Recently, a police vehicle and a fire engine were involved in a head-on collision in Washington D.C. The Washington Post reports there were two injured in the crash. An investigation is underway into how the accident happened.
Like most head-on collisions, this serious type of car accident may turn out to be a wrong-way accident in which one of the drivers was traveling in the opposite direction from the way he was supposed to be traveling in a particular area or lane. Wrong-way accidents frequently result in head-on crashes since a driver who is opposing traffic is likely to strike other vehicles head-on. Wrong-way accidents are significantly more likely to cause fatalities than other crash types, so understanding causes of wrong-way accidents is essential to improving the safety of the roads.
Causes of Wrong-Way Accidents in Washington D.C.
National Highway Traffic Safety Administration reports head-on accidents are more likely to occur in rural areas than in urban areas such as D.C. In rural areas, head-on accidents account for 13 percent of collisions compared with just seven percent of accidents in urban areas. In rural locations, head-on crashes routinely occur on two lane roads when one driver tries to pass another by going into the opposing lane. In urban locations like D.C., however, head-on crashes often occur on highways when motorists confuse entrance and exit ramps or, sometimes, on one-way city streets which drivers enter going in the wrong direction.
There are many causes of wrong-way accidents which lead to head-on collisions. In some cases, simple confusion is the culprit. U.S. Department of Transportation Federal Highway Administration indicates many wrong-way crashes happen when on-ramps and off-ramps are arranged in a cloverleaf pattern. Exit and entrance ramps are adjacent and parallel with this type of road design, which forces left-turning motorists to drive past the wrong lane before they get into the lane they need to be in. Drivers may simply choose the wrong lane, especially if road signs warning them not to enter are too high up or are otherwise not clearly visible.

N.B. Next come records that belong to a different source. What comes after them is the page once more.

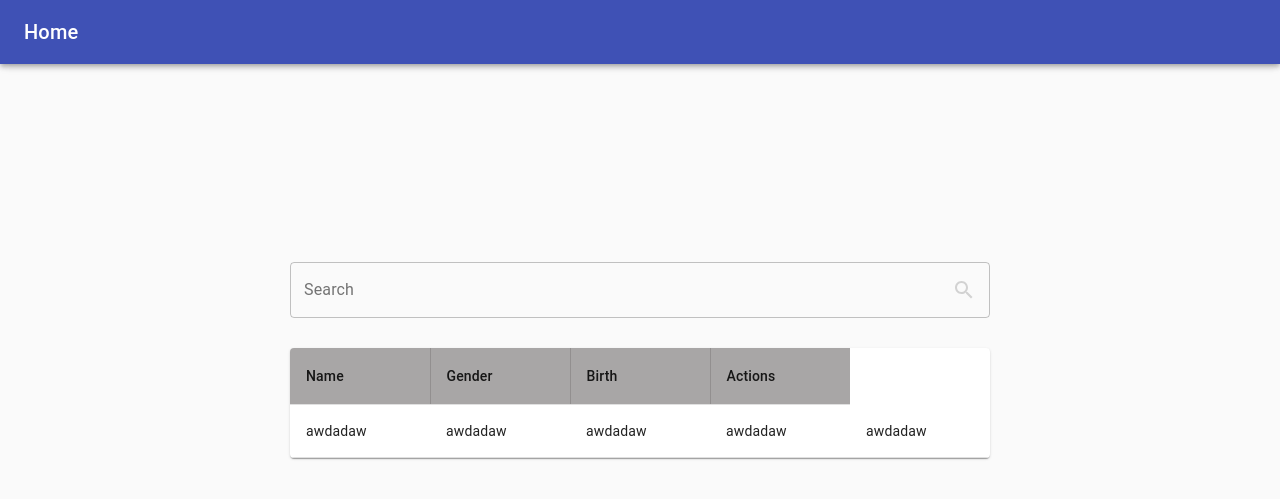
Repository: GabrielBrandaoProjetos/patient-manager
Page: /
These files come from the project's save history. The page is drawn as it stood at one moment and after the next save; the edit follows.
The browser window is 1280 px wide. The pictures show the whole page.
The project was rebuilt for these pictures with package versions that can differ from the ones it lists, and the page was loaded fresh each time.

Above is the page before, as saved 2021-09-14 13:44:29.

### public/index.html
<!DOCTYPE html>
<html lang="en">
  <head>
    <meta charset="utf-8" />
    <meta name="viewport" content="minimum-scale=1, width=device-width, initial-scale=1" />
    <meta name="theme-color" content="#000000" />

    <title>React App</title>
  </head>
  <body>
    <noscript>You need to enable JavaScript to run this app.</noscript>
    <div id="root"></div>
  </body>
</html>

### src/App.tsx
import React from 'react';
import { CssBaseline } from '@material-ui/core';
import { Home } from './pages/Home/Home';


function App() {
  return (
    <>
    <CssBaseline />
    <Home />
    </>
  );
}

export default App;

### src/pages/Home/Home.tsx
import React from 'react';
import { AppBar, FormControl, InputAdornment, InputLabel, OutlinedInput, Paper, Table, TableBody, TableCell, TableContainer, TableHead, TableRow, Toolbar, Typography } from '@material-ui/core';
import {Search} from '@material-ui/icons'
import { createStyles, makeStyles, Theme } from '@material-ui/core/styles';

const useStyles = makeStyles((theme: Theme) =>
  createStyles({
    root: {
      width: '100vw',
      height: '100vh',
      display: 'flex',
      flexDirection: 'column',
      alignItems: 'center',
      justifyContent: 'center',
    },
    title: {
      flexGrow: 1,
    },
    form: {
      maxWidth: 700,
      width: "100%",
    },
    outlinedInput: {

    },
    search: {
      color: "#d2d2d2",
    },
    tableContainer: {
      maxWidth: 700,
      width: "100%",

      marginTop: 30
    },
    table: {

    },
    row: {
      background: "#a8a6a6"
    },
    cell: {
      borderRight: "1px solid #928f8f"
    },
  }),
);

export const Home = () => {
  const classes = useStyles();
  return(
    <div className={classes.root}>
      <AppBar>
        <Toolbar>
          <Typography variant="h6" className={classes.title}>
            Home
          </Typography>
        </Toolbar>
      </AppBar>

      <FormControl className={classes.form} variant="outlined">
        <InputLabel htmlFor="outlined-adornment-search">Search</InputLabel>
        <OutlinedInput
          classes={{root: classes.outlinedInput}}
          id="outlined-adornment-search"
          type="search"
          // value={values.password}
          // onChange={handleChange('password')}
          endAdornment={
            <InputAdornment position="end">
              <Search className={classes.search}/>
            </InputAdornment>
          }
          labelWidth={70}
        />
      </FormControl>

      <TableContainer component={Paper} className={classes.tableContainer}>
        <Table className={classes.table} aria-label="simple table">
          <TableHead>
            <TableRow className={classes.row}>
              <TableCell className={classes.cell}>Name</TableCell>
              <TableCell className={classes.cell}>Gender</TableCell>
              <TableCell className={classes.cell}>Birth</TableCell>
              <TableCell>Actions</TableCell>
            </TableRow>
          </TableHead>
          <TableBody>
            <TableRow>
              <TableCell>awdadaw</TableCell>
              <TableCell>awdadaw</TableCell>
              <TableCell>awdadaw</TableCell>
              <TableCell>awdadaw</TableCell>
              <TableCell>awdadaw</TableCell>

            </TableRow>
          </TableBody>
        </Table>

      </TableContainer>
    </div>
  )
}

Loaded but not shown: src/index.tsx (common file); src/reportWebVitals.ts (common file)

After the next save:
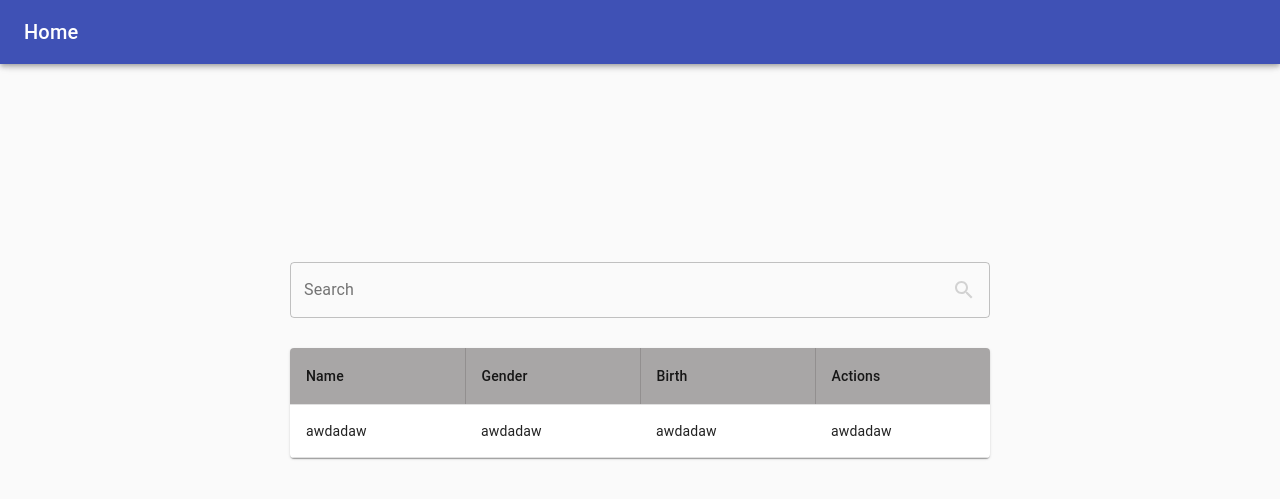
Saved 13 s later.
--- a/src/pages/Home/Home.tsx
+++ b/src/pages/Home/Home.tsx
@@ -89,7 +89,6 @@ export const Home = () => {
               <TableCell>awdadaw</TableCell>
               <TableCell>awdadaw</TableCell>
               <TableCell>awdadaw</TableCell>
-              <TableCell>awdadaw</TableCell>
 
             </TableRow>
           </TableBody>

Seniors may be especially vulnerable to causing head-on accidents by traveling in the wrong direction. While the majority of wrong-way crashes involve drivers age 20 to 50 who are traveling in the wrong direction, there are significant increases in wrong-way driving behavior after age 70 and after age 80. Drivers age 80 and older are 30 times as likely to go the wrong way and cause a crash as compared with drivers age 70 to 79. Even drivers within their 70's are 2.5 times as likely to go the wrong way and cause crashes as motorists in their 60's. Alcohol is rarely a factor in these accidents.
Among young drivers, however, alcohol is almost always a factor in wrong-way crashes. The National Transportation Safety Board indicates 65 percent of drivers age 20 to 39 who were in wrong-way crashes had alcohol in their system when the incidents occurred. Drivers need to ensure they are staying sober so they do not travel in the wrong direction and hit other vehicles head-on.